Shortly after her arrival she was put into a medically induced coma, to help her body fight off the disease.
After a few weeks in a coma, Desjardins began to show signs of improvement however the blood stopped circulating through her hands and feet, resulting in amputation.
“So my husband had to make the decision, after realizing I was probably going to make it, he had to make the decision to approve the amputation,” she said. “For me. it was as if I went to sleep and then woke up to find I had lost my hands and feet.”
Raised with a deep sense of faith and trust in God, Desjardins clung to hope she would get through the nightmarish ordeal.
“I dug deep for my faith,” she said. “I started to dream about what I could do again, like hold my baby son in my arms again.”
Desjardins began visualizing her goals and what her new life would look like. Despite being devastated, the wife and mother knew God would pull her through it.
Following her five month stay in the hospital, she moved to a rehab centre where she learned how to walk again, feed herself and do regular day to day activities.
“After five months I went home and realized how much more I had to learn,” she said. “I had to figure out a way to do just about everything.”
Desjardins had to relearn how to take care of her children, including how to change her newborn’s diaper. The time away from her son took its own toll, as she became a foreign person to him.
“It was a long and lengthy road,” she said. “Learning to do things without hands, that’s a completely different world that involves a lot of prayer and a lot of faith.”
The cause of the disease has never been confirmed, she said.

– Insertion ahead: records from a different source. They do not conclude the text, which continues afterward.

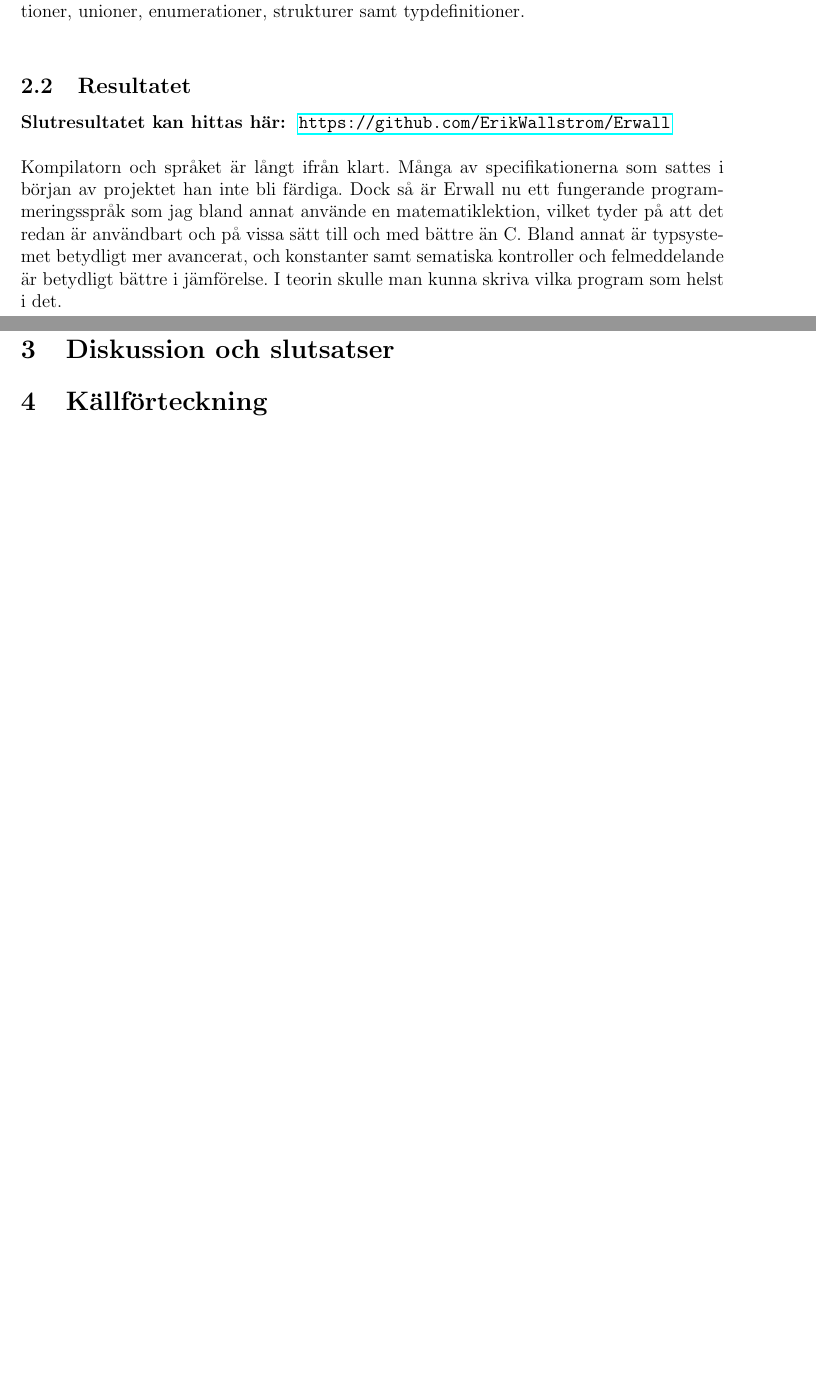
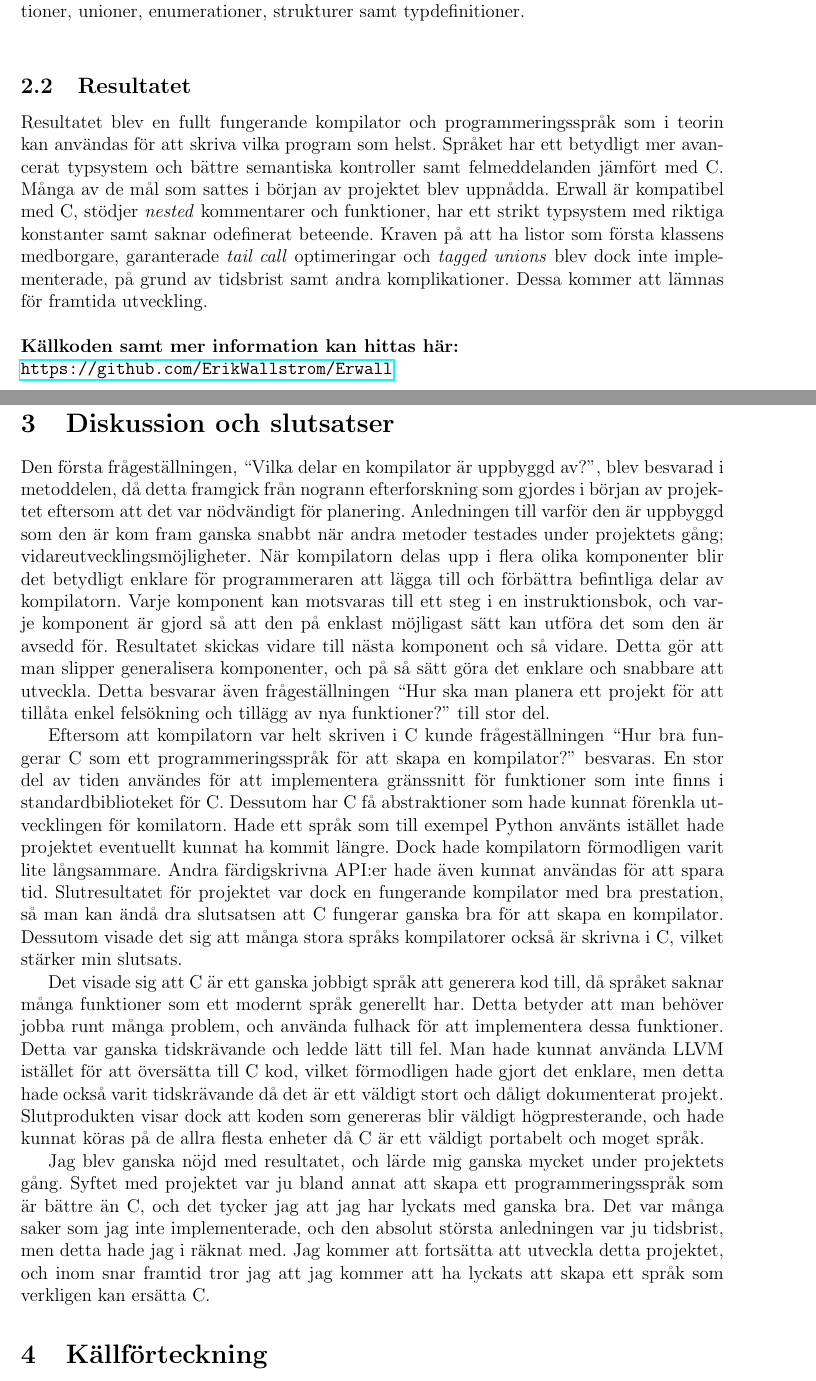
Before and after one commit to ErikWallstrom/Gymnasiearbete_Rapport, a LaTeX document (rapport.tex): two parts of pages 10 and 15 of 15 before the commit and two parts of pages 10 and 15 of 16 after it, joined at a grey line, cut so that both start at the same text, the shorter picture padded with empty space. Compiled offline with pdfLaTeX.

Commit message:
Lade till slutsats, förbättrade källförteckningen

```diff
--- a/rapport.tex
+++ b/rapport.tex
@@ -480,16 +479,19 @@ pekare, funktioner, unioner, enumerationer, strukturer samt typdefinitioner.\\
 
 \subsection{Resultatet}
 
-\noindent\textbf{Slutresultatet kan hittas här: }
+\noindent Resultatet blev en fullt fungerande kompilator och programmeringsspråk
+som i teorin kan användas för att skriva vilka program som helst. Språket har
+ett betydligt mer avancerat typsystem och bättre semantiska kontroller samt
+felmeddelanden jämfört med C. Många av de mål som sattes i början av projektet
+blev uppnådda. Erwall är kompatibel med C, stödjer \textit{nested} kommentarer
+och funktioner, har ett strikt typsystem med riktiga konstanter samt saknar
+odefinerat beteende. Kraven på att ha listor som första klassens medborgare,
+garanterade \textit{tail call} optimeringar och \textit{tagged unions} blev dock
+inte implementerade, på grund av tidsbrist samt andra komplikationer. Dessa
+kommer att lämnas för framtida utveckling. \\
+
+\noindent\textbf{Källkoden samt mer information kan hittas här: }\\
 \url{https://github.com/ErikWallstrom/Erwall}\\
-
-\noindent Kompilatorn och språket är långt ifrån klart. Många av
-specifikationerna som sattes i början av projektet han inte bli färdiga. Dock så
-är Erwall nu ett fungerande programmeringsspråk som jag bland annat använde en
-matematiklektion, vilket tyder på att det redan är användbart och på vissa sätt
-till och med bättre än C. Bland annat är typsystemet betydligt mer avancerat,
-och konstanter samt sematiska kontroller och felmeddelande är betydligt bättre i
-jämförelse. I teorin skulle man kunna skriva vilka program som helst i det.\\
 
 \begin{figure}
 	\centering
@@ -517,3 +519,49 @@ jämförelse. I teorin skulle man kunna skriva vilka program som helst i det.\\
 
 \section{Diskussion och slutsatser}
 
+Den första frågeställningen, ``Vilka delar en kompilator är uppbyggd av?'', blev
+besvarad i metoddelen, då detta framgick från nogrann efterforskning som gjordes
+i början av projektet eftersom att det var nödvändigt för planering. Anledningen
+till varför den är uppbyggd som den är kom fram ganska snabbt när andra metoder
+testades under projektets gång; vidareutvecklingsmöjligheter. När kompilatorn
+delas upp i flera olika komponenter blir det betydligt enklare för
+programmeraren att lägga till och förbättra befintliga delar av kompilatorn.
+Varje komponent kan motsvaras till ett steg i en instruktionsbok, och varje
+komponent är gjord så att den på enklast möjligast sätt kan utföra det som den
+är avsedd för. Resultatet skickas vidare till nästa komponent och så vidare.
+Detta gör att man slipper generalisera komponenter, och på så sätt göra det
+enklare och snabbare att utveckla. Detta besvarar även frågeställningen ``Hur
+ska man planera ett projekt för att tillåta enkel felsökning och tillägg av nya
+funktioner?'' till stor del.
+
+Eftersom att kompilatorn var helt skriven i C kunde frågeställningen ``Hur bra
+fungerar C som ett programmeringsspråk för att skapa en kompilator?'' besvaras.
+En stor del av tiden användes för att implementera gränssnitt för funktioner som
+inte finns i standardbiblioteket för C. Dessutom har C få abstraktioner som hade
+kunnat förenkla utvecklingen för komilatorn. Hade ett språk som till exempel
+Python använts istället hade projektet eventuellt kunnat ha kommit längre. Dock
+hade kompilatorn förmodligen varit lite långsammare. Andra färdigskrivna API:er
+hade även kunnat användas för att spara tid. Slutresultatet för projektet var
+dock en fungerande kompilator med bra prestation, så man kan ändå dra slutsatsen
+att C fungerar ganska bra för att skapa en kompilator. Dessutom visade det sig
+att många stora språks kompilatorer också är skrivna i C, vilket stärker min
+slutsats.
+
+Det visade sig att C är ett ganska jobbigt språk att generera kod till, då
+språket saknar många funktioner som ett modernt språk generellt har. Detta
+betyder att man behöver jobba runt många problem, och använda fulhack för att
+implementera dessa funktioner. Detta var ganska tidskrävande och ledde lätt till
+fel. Man hade kunnat använda LLVM istället för att översätta till C kod, vilket
+förmodligen hade gjort det enklare, men detta hade också varit tidskrävande då
+det är ett väldigt stort och dåligt dokumenterat projekt. Slutprodukten visar
+dock att koden som genereras blir väldigt högpresterande, och hade kunnat köras
+på de allra flesta enheter då C är ett väldigt portabelt och moget språk.
+
+Jag blev ganska nöjd med resultatet, och lärde mig ganska mycket under
+projektets gång. Syftet med projektet var ju bland annat att skapa ett
+programmeringsspråk som är bättre än C, och det tycker jag att jag har lyckats
+med ganska bra. Det var många saker som jag inte implementerade, och den absolut
+största anledningen var ju tidsbrist, men detta hade jag i räknat med. Jag
+kommer att fortsätta att utveckla detta projektet, och inom snar framtid tror
+jag att jag kommer att ha lyckats att skapa ett språk som verkligen kan ersätta
+C.
```
Also changed, not shown: rapport.pdf, rapport.tex (48 more changed lines).
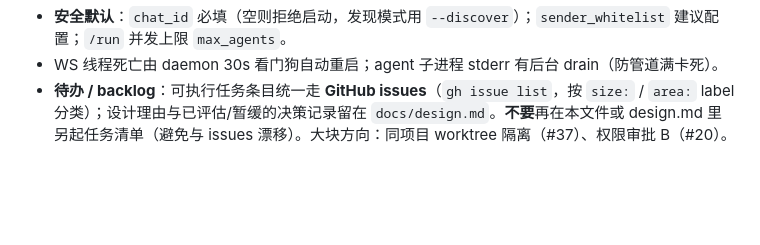
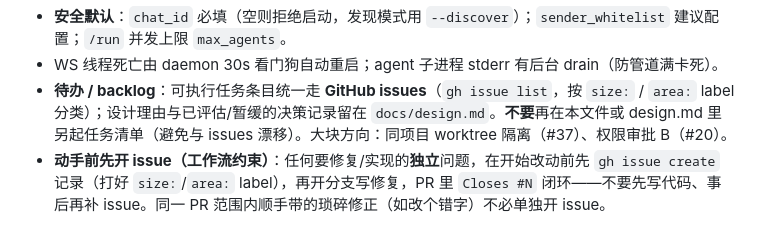
Before and after one commit to WSQS/feishu-dispatcher, a Markdown page: CLAUDE.md, the part around the change. Rendered like a GitHub page; blank space fills up the shorter version.

Commit message:
docs: 工作流约束——动手修复前先开 issue 记录
用户定的约束：任何要修复/实现的独立问题，在开始改动前先建 GitHub issue，
再开分支写修复、PR 里 Closes #N；不要先写代码事后补记录。同一 PR 范围内顺手
带的琐碎修正不必单独开 issue。写进 CLAUDE.md 的 backlog/工作流段。

Co-Authored-By: Claude Fable 5 <noreply@anthropic.com>

```diff
--- a/CLAUDE.md
+++ b/CLAUDE.md
@@ -55,3 +55,4 @@ This file provides guidance to Claude Code (claude.ai/code) when working with co
 - **安全默认**：`chat_id` 必填（空则拒绝启动，发现模式用 `--discover`）；`sender_whitelist` 建议配置；`/run` 并发上限 `max_agents`。
 - WS 线程死亡由 daemon 30s 看门狗自动重启；agent 子进程 stderr 有后台 drain（防管道满卡死）。
 - **待办 / backlog**：可执行任务条目统一走 **GitHub issues**（`gh issue list`，按 `size:` / `area:` label 分类）；设计理由与已评估/暂缓的决策记录留在 `docs/design.md`。**不要**再在本文件或 design.md 里另起任务清单（避免与 issues 漂移）。大块方向：同项目 worktree 隔离（#37）、权限审批 B（#20）。
+- **动手前先开 issue（工作流约束）**：任何要修复/实现的**独立**问题，在开始改动前先 `gh issue create` 记录（打好 `size:`/`area:` label），再开分支写修复，PR 里 `Closes #N` 闭环——不要先写代码、事后再补 issue。同一 PR 范围内顺手带的琐碎修正（如改个错字）不必单独开 issue。
```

Although Desjardins found herself, like many who face devastating circumstances, asking why did this happen to me, she began looking at the situation from another angle.
“I came to the realization early on that I may never know why, and that brings great peace,” she said.
Her recovery has included getting prosthetic hands and feet, which followed some time in a wheelchair.
She has also had two hip replacements.
She gives a significant amount of credit to her husband Marc, parents, children and support system for helping her through the entire process and continuing to support her today.
“My husband is an amazing man ... he stood by me through everything and just showed me love and caring and continues to do that today,” she said.
Three years ago Desjardins and her family moved to just south of Kinmount. She travels all over to share her story through speaking engagements and has been featured on numerous media outlets.
“My husband shares the passion, to share the story wherever we can so that anyone who may face a life altering event can see how temporary it is and see the reflection of the light that can shine through it,” she said.
Desjardins will be sharing her story, including personal details about how she dealt emotionally and mentally, at the Canadian Federation of University Women Haliburton Highlands event on Thursday, Oct. 20.
Titled Igniting Your Inner Spirit and Finding Purpose – A Personal Experience with Flesh Eating Disease, the talk will take place in the Great Hall at the Haliburton School of Art and Design and is free to the public. Donations to CFUW’s scholarship fund are appreciated.
Desjardins is in the process of writing a book about her experience, titled Cyndi’s Story, and blogs about her day-to-day life.
She has also done peer-to-peer support, which she finds incredibly enriching.
“I think part of the beauty of doing this is when you do get that response that tells you that you’ve touched a heart ... and has inspired them, which is truly beautiful.”